**degree of a term**, or degree of a monomial, is the exponent of the variable. A constant term has degree zero. A variable with no exponent has degree one. The

**degree of a polynomial**is the greatest degree of a term in the polynomial. In standard form, the degree of the polynomial is the degree of the first term. The

**leading coefficient**of a polynomial is the coefficient of the first term of a polynomial written in standard form, which places the term with the highest degree first.

### Adding and Subtracting Polynomials

**Like terms**are terms that have the same variable (or variables) with the same exponents.

### Multiplying Polynomials

Two common methods for multiplying polynomials include using different types of properties, including the distributive property and properties of exponents.

To use the distributive property for any two polynomials, distribute the first polynomial to each term in the second polynomial. Repeat this process of distribution as needed, depending on the number of terms in the polynomials. The goal is to multiply each term in the first polynomial by each term in the second polynomial.

To use the product of powers property, multiply two powers with the same base by adding the exponents.Second: ${\color{#c42126}{(-4x)}}(x^3)-{\color{#c42126}{(-4x)}}(2x^2)+{\color{#c42126}{(-4x)}}(1)$

Third: ${\color{#c42126}{(7)}}(x^3)-{\color{#c42126}{(7)}}(2x^2)+{\color{#c42126}{(7)}}(1)$

### Factoring Polynomials

**Factoring**is the process of writing a number or algebraic expression as a product. The factored form of a polynomial may help when graphing a function that has the polynomial as its algebraic rule. There are different techniques for factoring polynomials.

### Polynomial Factoring Methods

Method | Description |
---|---|

Greatest common factor (GCF) | When each term has a common factor, divide the greatest common factor from each term. |

Factor by grouping | This method is most commonly used when there are four terms. Group the terms into two pairs. Then factor out the GCF of each pair of terms. The resulting terms have a common factor that can be factored out. |

Factor a trinomial | Many trinomials of the form $ax^2+bx+c$ can be written as the product of two binomials. Find two numbers that are factors of $ac$ and have a sum of $b$. Use these numbers to write the binomial factors or to write a four-term polynomial and continue with factoring by grouping. |
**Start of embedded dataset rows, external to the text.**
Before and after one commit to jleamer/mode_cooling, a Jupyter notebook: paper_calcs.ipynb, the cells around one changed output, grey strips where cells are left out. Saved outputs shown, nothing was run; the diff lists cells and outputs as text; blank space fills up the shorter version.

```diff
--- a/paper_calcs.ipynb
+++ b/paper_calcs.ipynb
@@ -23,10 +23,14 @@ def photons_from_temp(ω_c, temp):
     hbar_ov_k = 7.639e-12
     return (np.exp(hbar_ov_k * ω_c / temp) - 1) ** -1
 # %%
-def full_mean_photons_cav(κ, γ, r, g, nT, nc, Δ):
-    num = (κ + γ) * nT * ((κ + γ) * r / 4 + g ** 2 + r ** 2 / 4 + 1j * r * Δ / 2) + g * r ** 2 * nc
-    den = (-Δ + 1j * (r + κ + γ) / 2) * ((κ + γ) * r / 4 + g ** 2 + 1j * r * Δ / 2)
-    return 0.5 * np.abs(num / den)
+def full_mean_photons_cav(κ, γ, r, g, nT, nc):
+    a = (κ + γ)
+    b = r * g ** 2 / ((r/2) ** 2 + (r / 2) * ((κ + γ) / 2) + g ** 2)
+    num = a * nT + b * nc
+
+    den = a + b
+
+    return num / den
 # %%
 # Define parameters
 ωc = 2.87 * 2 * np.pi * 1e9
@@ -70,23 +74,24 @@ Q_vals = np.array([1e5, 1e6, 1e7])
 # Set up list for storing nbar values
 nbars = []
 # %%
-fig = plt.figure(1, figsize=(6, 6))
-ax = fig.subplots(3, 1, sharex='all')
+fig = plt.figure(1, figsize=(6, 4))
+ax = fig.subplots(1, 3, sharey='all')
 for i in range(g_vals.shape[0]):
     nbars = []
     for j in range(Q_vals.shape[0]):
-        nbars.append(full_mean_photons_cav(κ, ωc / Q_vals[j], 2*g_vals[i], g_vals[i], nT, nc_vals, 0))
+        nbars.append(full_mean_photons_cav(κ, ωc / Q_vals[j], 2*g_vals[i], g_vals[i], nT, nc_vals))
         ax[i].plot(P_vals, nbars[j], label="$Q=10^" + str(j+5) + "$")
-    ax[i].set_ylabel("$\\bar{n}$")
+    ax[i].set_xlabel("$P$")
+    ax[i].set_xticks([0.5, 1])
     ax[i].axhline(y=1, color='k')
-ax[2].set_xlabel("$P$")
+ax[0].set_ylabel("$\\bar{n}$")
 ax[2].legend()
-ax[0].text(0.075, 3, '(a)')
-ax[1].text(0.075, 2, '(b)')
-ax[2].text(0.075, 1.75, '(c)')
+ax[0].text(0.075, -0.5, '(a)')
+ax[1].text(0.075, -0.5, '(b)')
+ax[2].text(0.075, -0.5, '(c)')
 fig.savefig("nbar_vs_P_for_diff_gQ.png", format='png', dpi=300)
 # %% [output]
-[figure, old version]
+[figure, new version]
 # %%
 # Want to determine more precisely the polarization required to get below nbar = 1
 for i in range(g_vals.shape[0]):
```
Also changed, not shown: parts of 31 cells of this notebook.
Perfect square trinomial | Some trinomials fit a pattern:
$\begin{gathered}a^2+2ab+b^2=(a+b)^2\\a^2-2ab+b^2=(a-b)^2\end{gathered}$ |

Difference of squares | Some binomials fit a pattern with two squared terms:
$a^2-b^2=(a+b)(a-b)$ |

Sum or difference of cubes | Some binomials fit a pattern with two cubed terms:
$\begin{gathered}a^3+b^3=(a+b)(a^2-ab+b^2)\\a^3-b^3=(a-b)(a^2+ab+b^2)\end{gathered}$ |

Identify whether the binomial fits a pattern.

The binomial is a difference of cubes:### Dividing Polynomials

There are different techniques for dividing polynomials, depending on the polynomials that are given. The combination of monomials and polynomials will determine which technique to use. To divide by a monomial, divide each term of the dividend by the monomial. To divide by a polynomial, start by trying to factor the dividend and divisor.

The quotient of powers property states: To divide two powers with the same base, subtract the exponents.**Synthetic division**is a process of long division of polynomials where only the coefficients and constants are recorded. The divisor must be a linear factor with a coefficient of 1. Before beginning, check that the dividend is written in standard form.

Use the values in the bottom row as coefficients for each term in the quotient.

The degree of the quotient will be one less than the degree of the original dividend. After the constant term, write the remainder as a fraction with the divisor as the denominator.